About the Voting Rights Act
The Voting Rights Act of 1965 is a significant piece of legislation that guarantees the right to vote for racial, ethnic and language minority citizens. This law prevents states from engaging in discriminatory acts aimed at preventing minorities from participating in the voting process.

Specifically, Section 2 and Section 5 of the Voting Rights Act are of particular importance. Section 2 prohibits minority vote dilution, which addresses a variety of tactics, legislation, and situations that weaken the voting strength of minorities. Section 2 prevents municipalities from enacting practices designed to disenfranchise minorities by limiting opportunities to elect candidates of their choice and is enforceable nationwide.

Section 5 of the Voting Rights Act requires certain “covered jurisdictions” to obtain “preclearance” from the US Department of Justice or the US District Court for the District of Columbia for any changes to election or voting policy.  Section 5 is necessary due to the purpose or intent of some areas to dilute the strength of minority voters by changing electoral practices.  For example, a change from district/ward elections to an at-large election could be the intent of the governing body to make it difficult for minorities to get elected. This also includes, but is not limited to: a change to or from a proportional electoral system, change in the number of candidates to be elected, change in redistricting plan, etc. Additionally, Section 5 considers the effect of a proposed change. Will the proposed change lead to “retrogression,” a worsening of the position of minority voters? For instance, a proposed plan may effectively decrease the number of minority elected officials as well as decrease the voting strength of the minority group. All areas in Alabama, Alaska, Arizona, Georgia, Louisiana, Mississippi, South Carolina, Texas, and Virginia, and parts of California, Florida, Michigan, New Hampshire, New York, North Carolina, and South Dakota are subject to Section 5 preclearance.

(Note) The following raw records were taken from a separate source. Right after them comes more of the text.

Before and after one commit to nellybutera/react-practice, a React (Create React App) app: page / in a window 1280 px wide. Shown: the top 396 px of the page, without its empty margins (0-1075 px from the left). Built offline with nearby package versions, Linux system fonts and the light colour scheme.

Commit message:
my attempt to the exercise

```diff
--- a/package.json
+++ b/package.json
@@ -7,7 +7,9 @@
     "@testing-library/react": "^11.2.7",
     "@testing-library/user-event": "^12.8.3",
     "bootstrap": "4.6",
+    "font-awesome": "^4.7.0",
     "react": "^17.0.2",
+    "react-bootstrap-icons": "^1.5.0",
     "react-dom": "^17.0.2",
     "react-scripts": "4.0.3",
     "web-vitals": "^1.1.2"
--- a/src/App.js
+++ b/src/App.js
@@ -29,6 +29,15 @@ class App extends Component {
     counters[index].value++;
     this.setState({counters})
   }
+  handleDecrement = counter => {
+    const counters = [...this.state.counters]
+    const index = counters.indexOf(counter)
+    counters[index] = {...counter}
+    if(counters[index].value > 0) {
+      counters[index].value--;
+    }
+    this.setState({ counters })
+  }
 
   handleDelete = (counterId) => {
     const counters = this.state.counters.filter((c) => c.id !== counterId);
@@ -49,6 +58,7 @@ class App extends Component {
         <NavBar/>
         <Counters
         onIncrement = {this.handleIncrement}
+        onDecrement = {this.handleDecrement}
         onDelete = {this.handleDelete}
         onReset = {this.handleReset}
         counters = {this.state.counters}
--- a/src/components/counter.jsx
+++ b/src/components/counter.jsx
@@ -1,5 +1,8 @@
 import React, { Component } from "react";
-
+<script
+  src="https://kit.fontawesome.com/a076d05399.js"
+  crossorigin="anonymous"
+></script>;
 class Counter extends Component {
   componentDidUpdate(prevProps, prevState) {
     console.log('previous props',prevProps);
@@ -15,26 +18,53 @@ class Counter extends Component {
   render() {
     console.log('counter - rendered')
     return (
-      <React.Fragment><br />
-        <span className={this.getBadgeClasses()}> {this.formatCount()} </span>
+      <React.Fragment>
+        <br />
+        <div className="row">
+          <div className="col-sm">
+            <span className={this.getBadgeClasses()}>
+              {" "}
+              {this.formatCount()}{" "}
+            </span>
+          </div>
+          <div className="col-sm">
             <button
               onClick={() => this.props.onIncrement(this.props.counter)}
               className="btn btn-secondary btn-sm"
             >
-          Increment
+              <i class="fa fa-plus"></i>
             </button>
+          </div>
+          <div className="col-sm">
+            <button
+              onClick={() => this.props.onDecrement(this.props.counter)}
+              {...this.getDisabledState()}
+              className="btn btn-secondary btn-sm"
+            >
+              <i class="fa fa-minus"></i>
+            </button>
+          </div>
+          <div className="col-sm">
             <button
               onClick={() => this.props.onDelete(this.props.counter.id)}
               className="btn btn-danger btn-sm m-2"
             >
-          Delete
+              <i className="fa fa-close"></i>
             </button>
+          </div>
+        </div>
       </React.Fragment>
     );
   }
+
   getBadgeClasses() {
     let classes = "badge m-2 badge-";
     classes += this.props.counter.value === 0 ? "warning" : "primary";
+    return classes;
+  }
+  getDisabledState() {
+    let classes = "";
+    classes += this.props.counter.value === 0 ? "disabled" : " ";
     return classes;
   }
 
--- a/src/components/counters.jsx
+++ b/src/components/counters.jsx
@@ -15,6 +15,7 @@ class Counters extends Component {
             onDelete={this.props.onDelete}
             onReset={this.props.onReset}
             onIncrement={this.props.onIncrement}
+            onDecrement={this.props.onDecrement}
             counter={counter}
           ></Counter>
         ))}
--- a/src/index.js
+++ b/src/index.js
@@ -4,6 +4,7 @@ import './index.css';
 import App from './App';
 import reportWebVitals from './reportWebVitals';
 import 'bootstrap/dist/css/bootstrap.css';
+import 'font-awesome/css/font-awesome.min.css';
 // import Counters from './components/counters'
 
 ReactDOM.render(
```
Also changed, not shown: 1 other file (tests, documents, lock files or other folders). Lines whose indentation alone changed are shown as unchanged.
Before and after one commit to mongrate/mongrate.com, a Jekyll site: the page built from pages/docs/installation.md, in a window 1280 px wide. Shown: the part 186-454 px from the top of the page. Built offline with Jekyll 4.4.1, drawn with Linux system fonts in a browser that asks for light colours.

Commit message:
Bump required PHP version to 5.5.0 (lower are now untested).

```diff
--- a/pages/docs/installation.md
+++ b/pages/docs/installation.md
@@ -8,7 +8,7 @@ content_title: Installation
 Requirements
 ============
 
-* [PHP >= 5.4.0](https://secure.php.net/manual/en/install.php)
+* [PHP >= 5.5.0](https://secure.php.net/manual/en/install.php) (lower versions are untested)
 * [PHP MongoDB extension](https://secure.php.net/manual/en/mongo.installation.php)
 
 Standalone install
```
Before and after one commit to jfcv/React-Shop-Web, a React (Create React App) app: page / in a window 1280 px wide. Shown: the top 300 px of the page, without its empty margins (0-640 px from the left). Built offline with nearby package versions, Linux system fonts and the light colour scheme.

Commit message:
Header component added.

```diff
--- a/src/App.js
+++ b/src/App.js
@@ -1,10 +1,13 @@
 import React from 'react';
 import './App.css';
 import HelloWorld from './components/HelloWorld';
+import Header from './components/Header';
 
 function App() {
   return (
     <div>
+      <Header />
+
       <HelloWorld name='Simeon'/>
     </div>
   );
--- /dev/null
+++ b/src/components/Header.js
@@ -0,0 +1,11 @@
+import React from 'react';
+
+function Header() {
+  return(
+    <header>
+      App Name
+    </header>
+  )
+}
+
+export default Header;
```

In 1975, the Act was amended to include rights for language minorities. These amendments mandated bilingual ballots and oral assistance to those who spoke Spanish, Chinese, Japanese, Korean, Native American languages, and Inuit languages. In 1982 the Act was also amended to clear statutory language surrounding the purpose and intent prong of Section 2. The amendment provides that proof of discriminatory purpose or intent was not required under a Section 2 claim.

In 2009, the Supreme Court in NAMUDNO v. Holder upheld the VRA but allowed for jurisdictions to bail out of the requirements established in Section 5, which weakened the act. The court also signaled that if Congress did not take action to change the VRA, it could in the future be struck down as unconstitutional.

More on the Voting Rights Act from the ACLU

More on the 2007 renewal of the Voting Rights Act

The text of the Voting Rights Act of 1965

Recent Articles
October 19th 2009
Mandatory Voting? Automatic Registration? How Un-American!
Huffington Post

President of Air America Media, Mark Green, explains why Instant Runoff Voting, Automatic Registration and Mandatory Voting are not only important but could lead to a more democratic society.

September 30th 2009
Can a 17-year-old register to vote? It depends
Ventura County Star

"Most Californians register to vote not because a political cause has touched their heart, but rather because they checked a box on a form at the Department of Motor Vehicles when they received or renewed their driver´┐Żs license."

September 27th 2009
Giving teens a civic voice
The Fayetteville Observer

In January, North Carolina will become the third state to implement FairVote-endorsed youth preregistration.

September 8th 2009
Give voters final say on vacancies

The two legislators proposing a constitutional amendment mandating elections to fill Senate vacancies make their case in the pages of Politico.